## [WHAT THIS TASK INVOLVES]
For each line below that contains the string "dāng", copy that line.

(Revision comparison data)
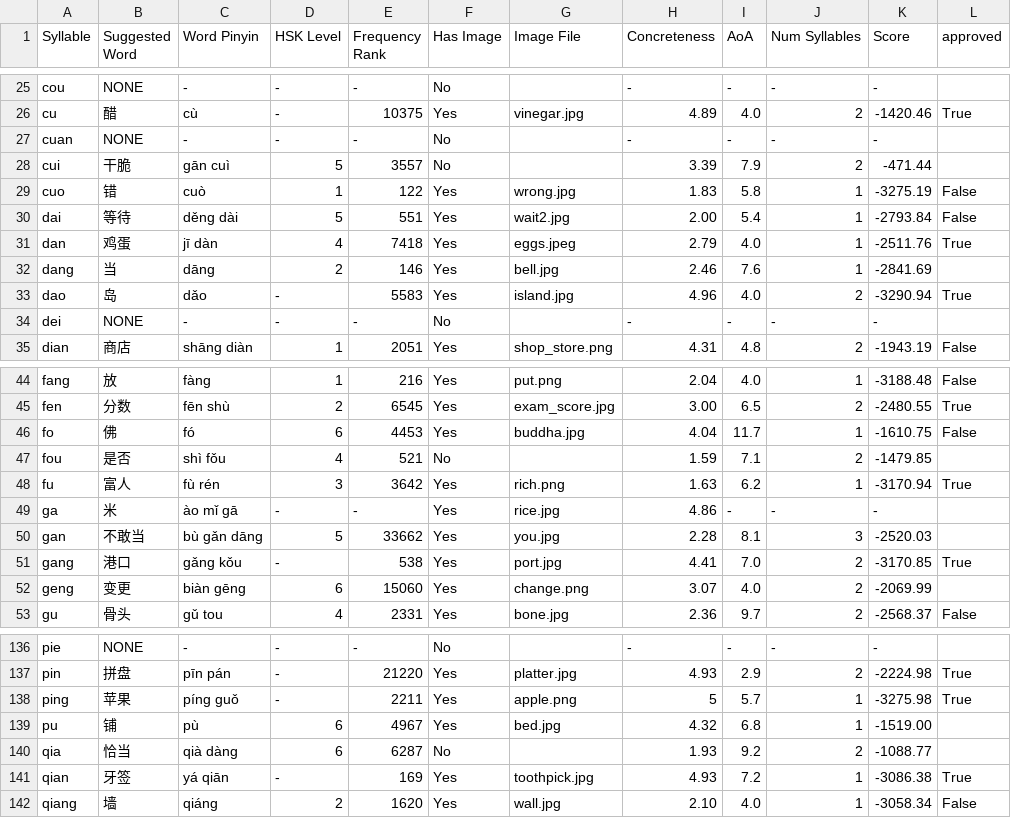
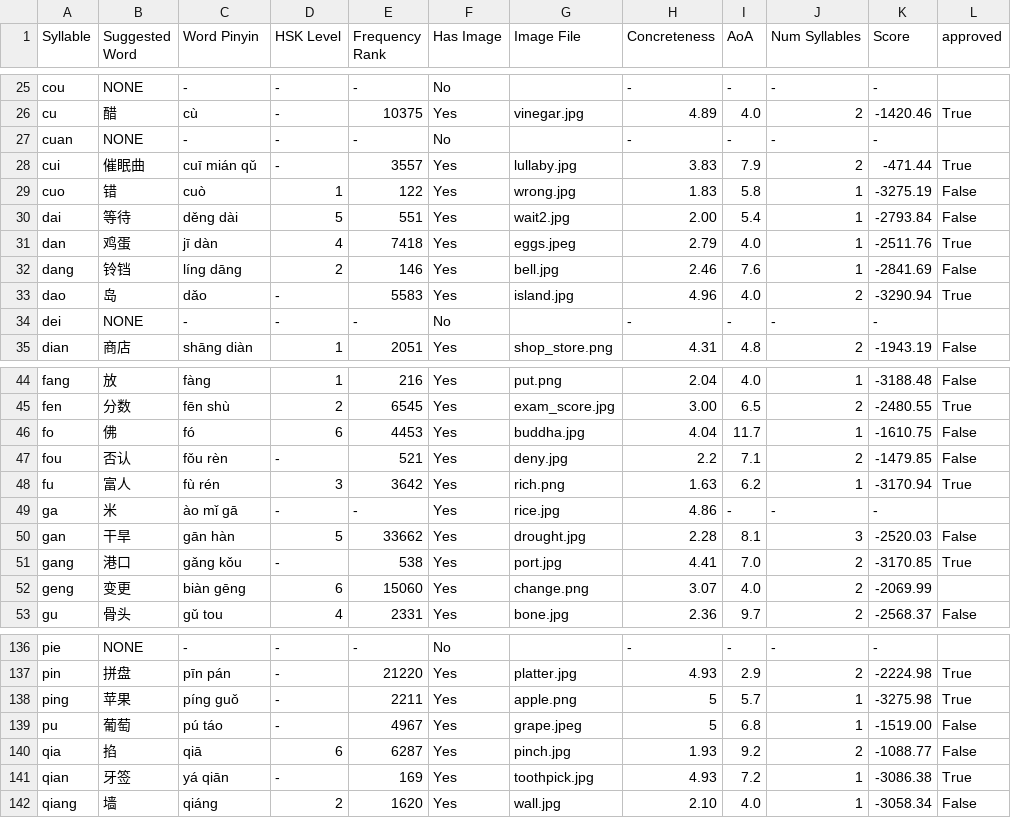
Before and after one commit to JulianBarr/SRS4Autism, a CSV file: data/pinyin_gap_fill_suggestions.csv, drawn as a sheet; only a part is shown, gaps mark what is left out; the diff covers the shown part only.

```diff
--- a/data/pinyin_gap_fill_suggestions.csv
+++ b/data/pinyin_gap_fill_suggestions.csv
@@ -27,3 +27,3 @@ cu,醋,cù,-,10375,Yes,vinegar.jpg,4.89,4.0,2,-1420.46,True
 cuan,NONE,-,-,-,No,,-,-,-,-,
-cui,干脆,gān cuì,5,3557,No,,3.39,7.9,2,-471.44,
+cui,催眠曲,cuī mián qǔ,-,3557,Yes,lullaby.jpg,3.83,7.9,2,-471.44,True
 cuo,错,cuò,1,122,Yes,wrong.jpg,1.83,5.8,1,-3275.19,False
@@ -31,3 +31,3 @@ dai,等待,děng dài,5,551,Yes,wait2.jpg,2.00,5.4,1,-2793.84,False
 dan,鸡蛋,jī dàn,4,7418,Yes,eggs.jpeg,2.79,4.0,1,-2511.76,True
-dang,当,dāng,2,146,Yes,bell.jpg,2.46,7.6,1,-2841.69,
+dang,铃铛,líng dāng,2,146,Yes,bell.jpg,2.46,7.6,1,-2841.69,False
 dao,岛,dǎo,-,5583,Yes,island.jpg,4.96,4.0,2,-3290.94,True
@@ -46,6 +46,6 @@ fen,分数,fēn shù,2,6545,Yes,exam_score.jpg,3.00,6.5,2,-2480.55,True
 fo,佛,fó,6,4453,Yes,buddha.jpg,4.04,11.7,1,-1610.75,False
-fou,是否,shì fǒu,4,521,No,,1.59,7.1,2,-1479.85,
+fou,否认,fǒu rèn,-,521,Yes,deny.jpg,2.2,7.1,2,-1479.85,False
 fu,富人,fù rén,3,3642,Yes,rich.png,1.63,6.2,1,-3170.94,True
 ga,米,ào mǐ gā,-,-,Yes,rice.jpg,4.86,-,-,-,
-gan,不敢当,bù gǎn dāng,5,33662,Yes,you.jpg,2.28,8.1,3,-2520.03,
+gan,干旱,gān hàn,5,33662,Yes,drought.jpg,2.28,8.1,3,-2520.03,False
 gang,港口,gǎng kǒu,-,538,Yes,port.jpg,4.41,7.0,2,-3170.85,True
@@ -138,4 +138,4 @@ pin,拼盘,pīn pán,-,21220,Yes,platter.jpg,4.93,2.9,2,-2224.98,True
 ping,苹果,píng guǒ,-,2211,Yes,apple.png,5,5.7,1,-3275.98,True
-pu,铺,pù,6,4967,Yes,bed.jpg,4.32,6.8,1,-1519.00,
-qia,恰当,qià dàng,6,6287,No,,1.93,9.2,2,-1088.77,
+pu,葡萄,pú táo,-,4967,Yes,grape.jpeg,5,6.8,1,-1519.00,False
+qia,掐,qiā,6,6287,Yes,pinch.jpg,1.93,9.2,2,-1088.77,False
 qian,牙签,yá qiān,-,169,Yes,toothpick.jpg,4.93,7.2,1,-3086.38,True
```
Also changed, not shown: 48 edited cells elsewhere in this file, 30 other files.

## [EXPECTED OUTPUT]
-dang,当,dāng,2,146,Yes,bell.jpg,2.46,7.6,1,-2841.69,
+dang,铃铛,líng dāng,2,146,Yes,bell.jpg,2.46,7.6,1,-2841.69,False
-gan,不敢当,bù gǎn dāng,5,33662,Yes,you.jpg,2.28,8.1,3,-2520.03,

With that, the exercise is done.